Refined estimates of South African pelagic fish biomass from hydro-acoustic surveys: quantifying the effects of target strength, signal attenuation and receiver saturation

  • JC Coetzee Marine and Coastal Management, Department of Environmental Affairs and Tourism, Private Bag X2, Rogge Bay 8012, South Africa
  • D Merkle Marine and Coastal Management, Department of Environmental Affairs and Tourism, Private Bag X2, Rogge Bay 8012, South Africa
  • CL de Moor (formerly Cunningham) MARAM (Marine Resource Assessment and Management Group), Department of Mathematics and Applied Mathematics, University of Cape Town, Rondebosch 7701, South Africa
  • NM Twatwa Marine and Coastal Management, Department of Environmental Affairs and Tourism, Private Bag X2, Rogge Bay 8012, South Africa
  • M Barange GLOBEC International Project Office, Plymouth Marine Laboratory, Prospect Place, Plymouth PL1 3DH, UK
  • DS Butterworth MARAM (Marine Resource Assessment and Management Group), Department of Mathematics and Applied Mathematics, University of Cape Town, Rondebosch 7701, South Africa

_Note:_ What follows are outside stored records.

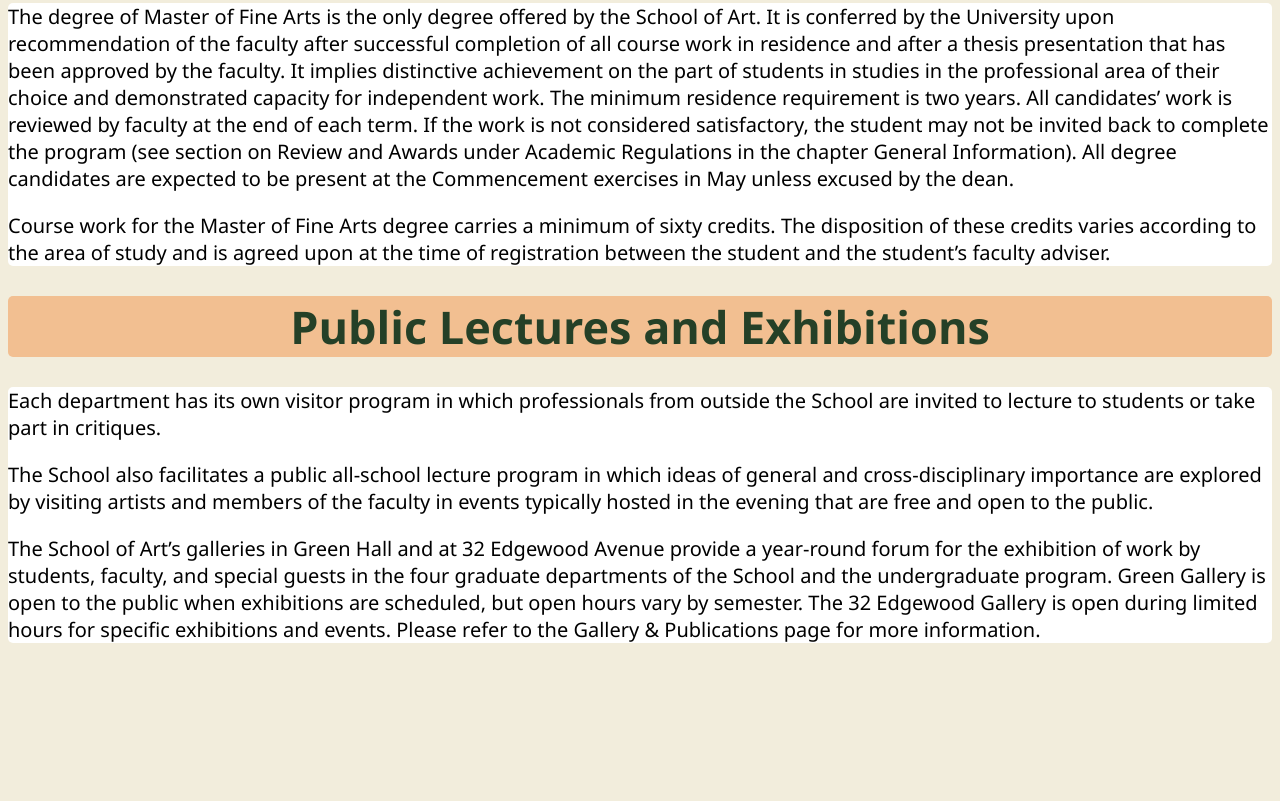
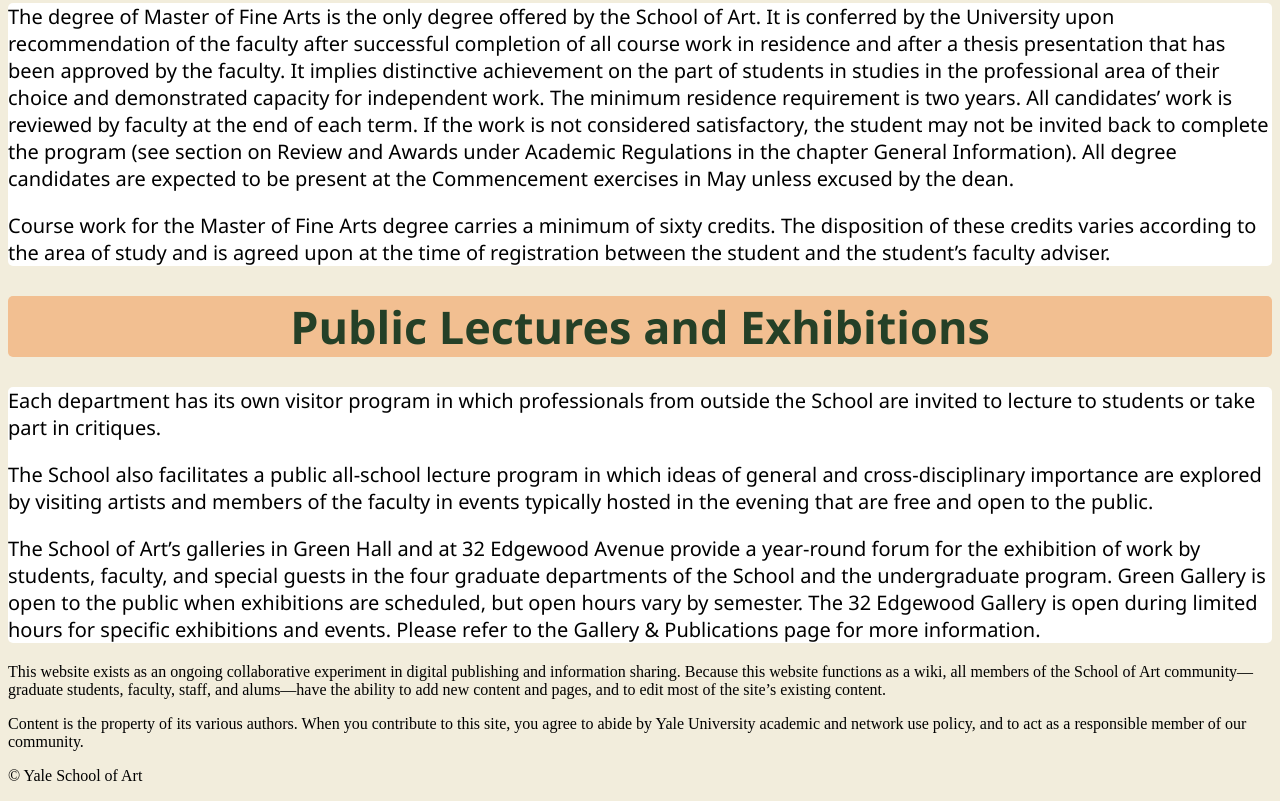
Before and after one commit to Marmotitagamer/WEB-DE-ARTE---CLOUD, a plain HTML site: page About the School.html in a window 1280 px wide. Shown: the part 1661-2462 px from the top of the page. Before the commit the page ends 2324 px from the top, so only its background shows below. Drawn offline with Linux system fonts and the light colour scheme.

Commit message:
Segundo intento

```diff
--- a/About the School.html
+++ b/About the School.html
@@ -75,5 +75,11 @@
 <p>The School of Art’s galleries in Green Hall and at 32 Edgewood Avenue provide a year-round forum for the exhibition of work by students, faculty, and special guests in the four graduate departments of the School and the undergraduate program. Green Gallery is open to the public when exhibitions are scheduled, but open hours vary by semester. The 32 Edgewood Gallery is open during limited hours for specific exhibitions and events. Please refer to the Gallery & Publications page for more information.</p>
 
 </article>
+<footer>
+  <p>This website exists as an ongoing collaborative experiment in digital publishing and information sharing. Because this website functions as a wiki, all members of the School of Art community—graduate students, faculty, staff, and alums—have the ability to add new content and pages, and to edit most of the site’s existing content.</p>
+  <p>Content is the property of its various authors. When you contribute to this site, you agree to abide by Yale University academic and network use policy, and to act as a responsible member of our community.</p>
+  <p>© Yale School of Art</p>
+
+</footer>
 </body>
 </html>
```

Abstract

The biomass of small pelagic fish species off the coast of South Africa has been monitored since 1984 using hydro-acoustic survey techniques. These time-series of spawner biomass and recruitment estimates form the basis for management of both the South African sardine Sardinops sagax and anchovy Engraulis encrasicolus resources and are central to the setting of annual total allowable catch levels. However, these survey estimates have, for the most part, been treated as relative indices as there are several biases inherent in acoustic survey methodology that remain difficult to quantify. Advances in acoustic technology together with an improved understanding of the major sources of survey errors have enabled estimation of and correction for biases such as receiver saturation, acoustic signal attenuation and target strength. Incorporation of these corrections over the entire time-series has resulted in an improved accuracy of acoustic survey estimates and substantial changes to the biomass estimates of both species, without jeopardising the requirement that the time-series remains comparable throughout its duration. Furthermore, the resultant decrease in the level of uncertainty associated with these abundance estimates has rendered improved utilisation of these resources possible.

Keywords: anchovy; attenuation; hydro-acoustic surveys; receiver saturation; sardine; South Africa; target strength

African Journal of Marine Science 2008, 30(2): 205–217
Published
2008-10-20
Section
Articles

Journal Identifiers


eISSN: 1814-2338
print ISSN: 1814-232X